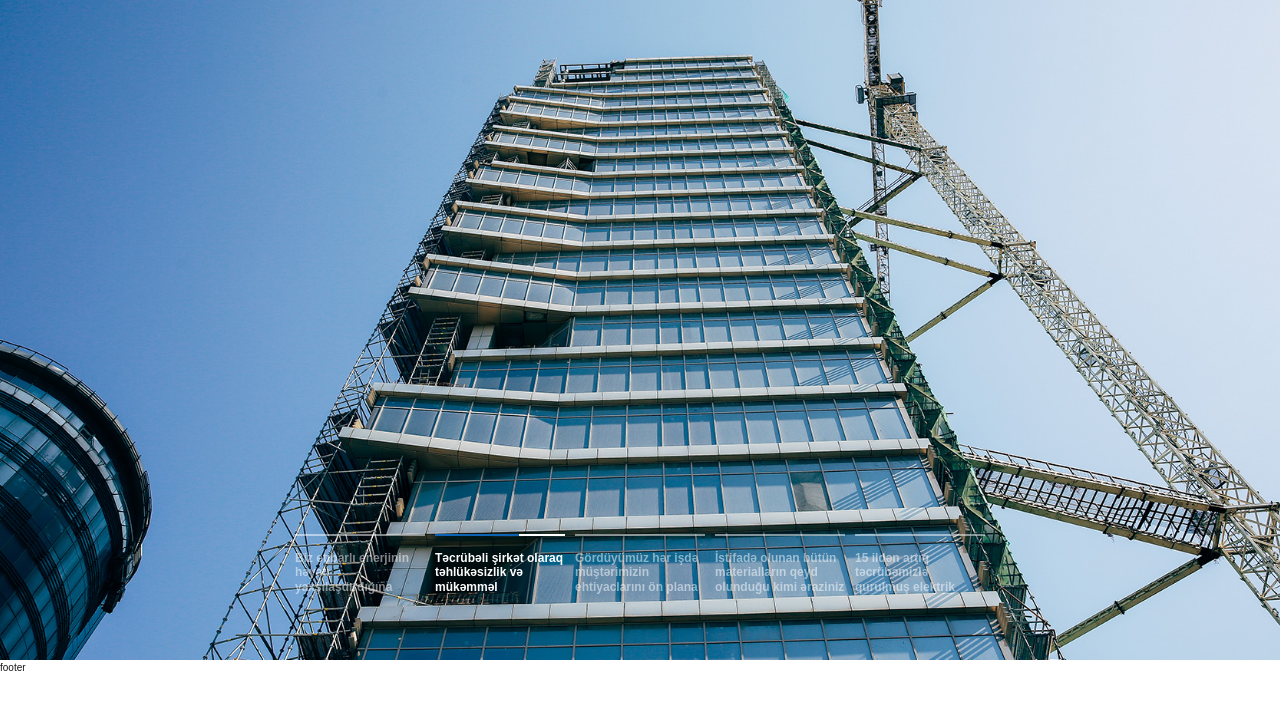
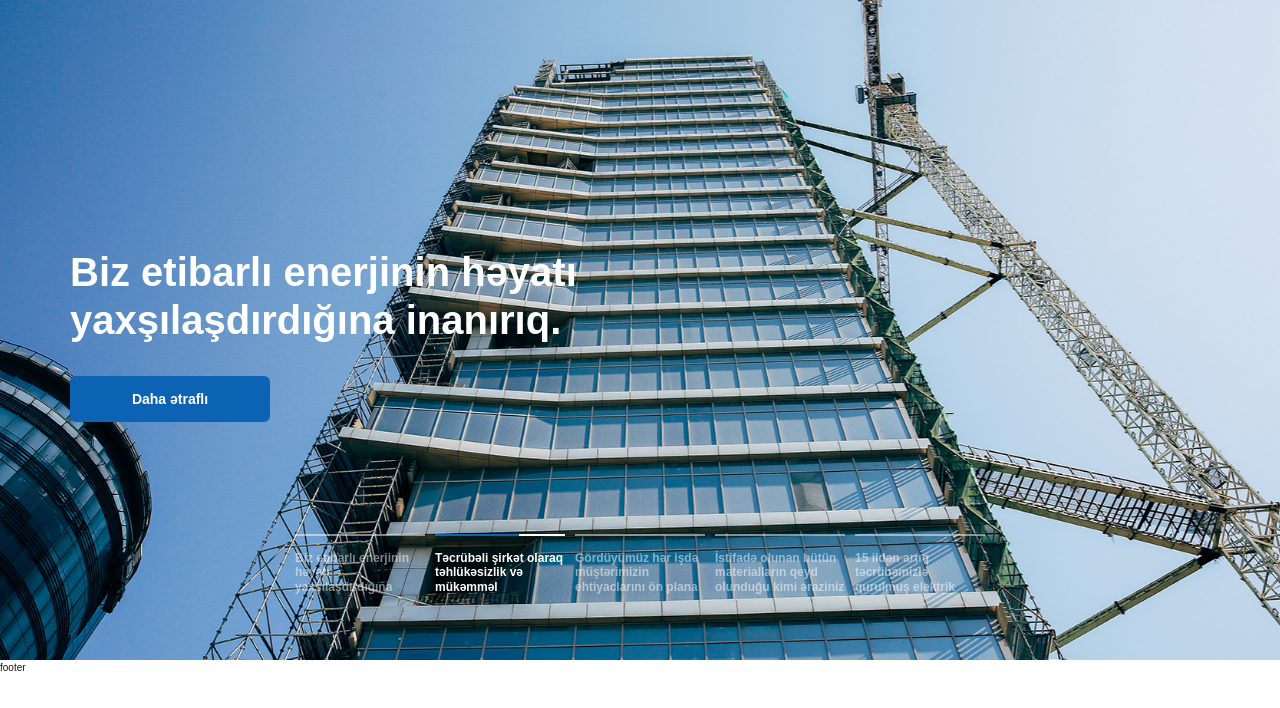
Before and after one commit to ZuuZaa/nobelelektrik, a plain HTML site: page index.html in a window 1280 px wide. Shown: the part 92-800 px from the top of the page. Drawn offline with nearby package versions, Linux system fonts and the light colour scheme.

Commit message:
carousel animation

```diff
--- a/assets/css/style.scss
+++ b/assets/css/style.scss
@@ -17,6 +17,19 @@
     }
 }
 
+@keyframes opacityAnimation {
+    0% {
+        opacity: 1;
+    }
+
+    50% {
+        opacity: 1;
+    }
+    100% {
+        opacity: 0.7;
+    }
+}
+
 @keyframes progressAnimation {
     0% {
         width: 0;
@@ -26,6 +39,9 @@
         width: 100%;
     }
 }
+
+
+
 html {
     font-size: 62.5%;
 }
@@ -447,16 +463,53 @@ img {
         min-height: 50rem;
         color: #fff;
 
-        .carousel-item{
+        .carousel-item {
 
             img {
 
-                transition:transform 0.4s;
+                transition: transform 0.4s;
             }
-            &:is(.active){
+
+            &:is(.active) img {
                 animation: scaleAnimation 4s;
             }
-    }
+
+            .carousel-caption {
+                bottom: 50%;
+                left: 0;
+                transform: translateY(50%);
+                display: flex;
+                flex-direction: column;
+                padding-inline: 7rem;
+                animation: opacityAnimation 4s;
+
+                h2 {
+                    font-size: 4rem;
+                    max-width: 80rem;
+                    font-weight: bold;
+                    margin-bottom: 0.8rem;
+                    line-height: 1.2;
+                    text-align: start;
+                }
+
+                .more {
+                    text-align: center;
+                    display: inline;
+                    width: 20rem;
+                    border: 0.2rem solid #0c63b4;
+                    background-color: #0c63b4;
+                    border-radius: 0.6rem;
+                    font-weight: bold;
+                    font-size: 1.4rem;
+                    line-height: 1;
+                    margin-top: 2.4rem;
+                    padding: 1.4rem 2.4rem;
+                    -webkit-transition: 0.3s;
+                    transition: 0.3s;
+
+                }
+            }
+        }
 
 
         .carousel-indicators {
@@ -475,6 +528,7 @@ img {
                     width: 100%;
                     background: #fff;
                     position: relative;
+
                     .progress-bar {
                         display: inline-block;
                         height: 100%;
@@ -502,10 +556,7 @@ img {
                     background-color: #0c63b4;
                     animation: progressAnimation 4s;
                 }
-
-
             }
         }
-
     }
 }
--- a/index.html
+++ b/index.html
@@ -177,37 +177,37 @@
                 <div class="carousel-inner h-100">
                     <div class="carousel-item active">
                         <img class="d-block w-100 h-100" src="/assets/images/slider111.jpg" alt="First slide">
-                        <div class="carousel-caption d-none d-md-block">
-                            <h5>...</h5>
-                            <p>...</p>
+                        <div class="carousel-caption">
+                            <h2>Biz etibarlı enerjinin həyatı yaxşılaşdırdığına inanırıq.</h2>
+                            <button class="more">Daha ətraflı</button>
                         </div>
                     </div>
                     <div class="carousel-item">
                         <img class="d-block w-100 h-100" src="/assets/images/slider222.jpg" alt="Second slide">
-                        <div class="carousel-caption d-none d-md-block">
-                            <h5>...</h5>
-                            <p>...</p>
+                        <div class="carousel-caption">
+                            <h2>Biz etibarlı enerjinin həyatı yaxşılaşdırdığına inanırıq.</h2>
+                            <button class="more">Daha ətraflı</button>
                         </div>
                     </div>
                     <div class="carousel-item">
                         <img class="d-block w-100 h-100" src="/assets/images/slider333.jpg" alt="Third slide">
-                        <div class="carousel-caption d-none d-md-block">
-                            <h5>...</h5>
-                            <p>...</p>
+                        <div class="carousel-caption">
+                            <h2>Biz etibarlı enerjinin həyatı yaxşılaşdırdığına inanırıq.</h2>
+                            <button class="more">Daha ətraflı</button>
                         </div>
                     </div>
                     <div class="carousel-item">
                         <img class="d-block w-100 h-100" src="/assets/images/sliderr44.jpg" alt="Fourth slide">
-                        <div class="carousel-caption d-none d-md-block">
-                            <h5>...</h5>
-                            <p>...</p>
+                        <div class="carousel-caption">
+                            <h2>Biz etibarlı enerjinin həyatı yaxşılaşdırdığına inanırıq.</h2>
+                            <button class="more">Daha ətraflı</button>
                         </div>
                     </div>
                     <div class="carousel-item">
                         <img class="d-block w-100 h-100" src="/assets/images/slider555.jpg" alt="Fifth slide">
-                        <div class="carousel-caption d-none d-md-block">
-                            <h5>...</h5>
-                            <p>...</p>
+                        <div class="carousel-caption">
+                            <h2>Biz etibarlı enerjinin həyatı yaxşılaşdırdığına inanırıq.</h2>
+                            <button class="more">Daha ətraflı</button>
                         </div>
                     </div>
                 </div>
```
Also changed, not shown: assets/css/style.css, 1 other file.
:::
DESCRIPTION OF THE TASK:
Return the material exactly as given, apart from the pictures.

THE COMPLETED TASK:
Before and after one commit to ZuuZaa/nobelelektrik, a plain HTML site: page index.html in a window 1280 px wide. Shown: the part 92-800 px from the top of the page. Drawn offline with nearby package versions, Linux system fonts and the light colour scheme.

Commit message:
carousel animation

```diff
--- a/assets/css/style.scss
+++ b/assets/css/style.scss
@@ -17,6 +17,19 @@
     }
 }
 
+@keyframes opacityAnimation {
+    0% {
+        opacity: 1;
+    }
+
+    50% {
+        opacity: 1;
+    }
+    100% {
+        opacity: 0.7;
+    }
+}
+
 @keyframes progressAnimation {
     0% {
         width: 0;
@@ -26,6 +39,9 @@
         width: 100%;
     }
 }
+
+
+
 html {
     font-size: 62.5%;
 }
@@ -447,16 +463,53 @@ img {
         min-height: 50rem;
         color: #fff;
 
-        .carousel-item{
+        .carousel-item {
 
             img {
 
-                transition:transform 0.4s;
+                transition: transform 0.4s;
             }
-            &:is(.active){
+
+            &:is(.active) img {
                 animation: scaleAnimation 4s;
             }
-    }
+
+            .carousel-caption {
+                bottom: 50%;
+                left: 0;
+                transform: translateY(50%);
+                display: flex;
+                flex-direction: column;
+                padding-inline: 7rem;
+                animation: opacityAnimation 4s;
+
+                h2 {
+                    font-size: 4rem;
+                    max-width: 80rem;
+                    font-weight: bold;
+                    margin-bottom: 0.8rem;
+                    line-height: 1.2;
+                    text-align: start;
+                }
+
+                .more {
+                    text-align: center;
+                    display: inline;
+                    width: 20rem;
+                    border: 0.2rem solid #0c63b4;
+                    background-color: #0c63b4;
+                    border-radius: 0.6rem;
+                    font-weight: bold;
+                    font-size: 1.4rem;
+                    line-height: 1;
+                    margin-top: 2.4rem;
+                    padding: 1.4rem 2.4rem;
+                    -webkit-transition: 0.3s;
+                    transition: 0.3s;
+
+                }
+            }
+        }
 
 
         .carousel-indicators {
@@ -475,6 +528,7 @@ img {
                     width: 100%;
                     background: #fff;
                     position: relative;
+
                     .progress-bar {
                         display: inline-block;
                         height: 100%;
@@ -502,10 +556,7 @@ img {
                     background-color: #0c63b4;
                     animation: progressAnimation 4s;
                 }
-
-
             }
         }
-
     }
 }
--- a/index.html
+++ b/index.html
@@ -177,37 +177,37 @@
                 <div class="carousel-inner h-100">
                     <div class="carousel-item active">
                         <img class="d-block w-100 h-100" src="/assets/images/slider111.jpg" alt="First slide">
-                        <div class="carousel-caption d-none d-md-block">
-                            <h5>...</h5>
-                            <p>...</p>
+                        <div class="carousel-caption">
+                            <h2>Biz etibarlı enerjinin həyatı yaxşılaşdırdığına inanırıq.</h2>
+                            <button class="more">Daha ətraflı</button>
                         </div>
                     </div>
                     <div class="carousel-item">
                         <img class="d-block w-100 h-100" src="/assets/images/slider222.jpg" alt="Second slide">
-                        <div class="carousel-caption d-none d-md-block">
-                            <h5>...</h5>
-                            <p>...</p>
+                        <div class="carousel-caption">
+                            <h2>Biz etibarlı enerjinin həyatı yaxşılaşdırdığına inanırıq.</h2>
+                            <button class="more">Daha ətraflı</button>
                         </div>
                     </div>
                     <div class="carousel-item">
                         <img class="d-block w-100 h-100" src="/assets/images/slider333.jpg" alt="Third slide">
-                        <div class="carousel-caption d-none d-md-block">
-                            <h5>...</h5>
-                            <p>...</p>
+                        <div class="carousel-caption">
+                            <h2>Biz etibarlı enerjinin həyatı yaxşılaşdırdığına inanırıq.</h2>
+                            <button class="more">Daha ətraflı</button>
                         </div>
                     </div>
                     <div class="carousel-item">
                         <img class="d-block w-100 h-100" src="/assets/images/sliderr44.jpg" alt="Fourth slide">
-                        <div class="carousel-caption d-none d-md-block">
-                            <h5>...</h5>
-                            <p>...</p>
+                        <div class="carousel-caption">
+                            <h2>Biz etibarlı enerjinin həyatı yaxşılaşdırdığına inanırıq.</h2>
+                            <button class="more">Daha ətraflı</button>
                         </div>
                     </div>
                     <div class="carousel-item">
                         <img class="d-block w-100 h-100" src="/assets/images/slider555.jpg" alt="Fifth slide">
-                        <div class="carousel-caption d-none d-md-block">
-                            <h5>...</h5>
-                            <p>...</p>
+                        <div class="carousel-caption">
+                            <h2>Biz etibarlı enerjinin həyatı yaxşılaşdırdığına inanırıq.</h2>
+                            <button class="more">Daha ətraflı</button>
                         </div>
                     </div>
                 </div>
```
Also changed, not shown: assets/css/style.css, 1 other file.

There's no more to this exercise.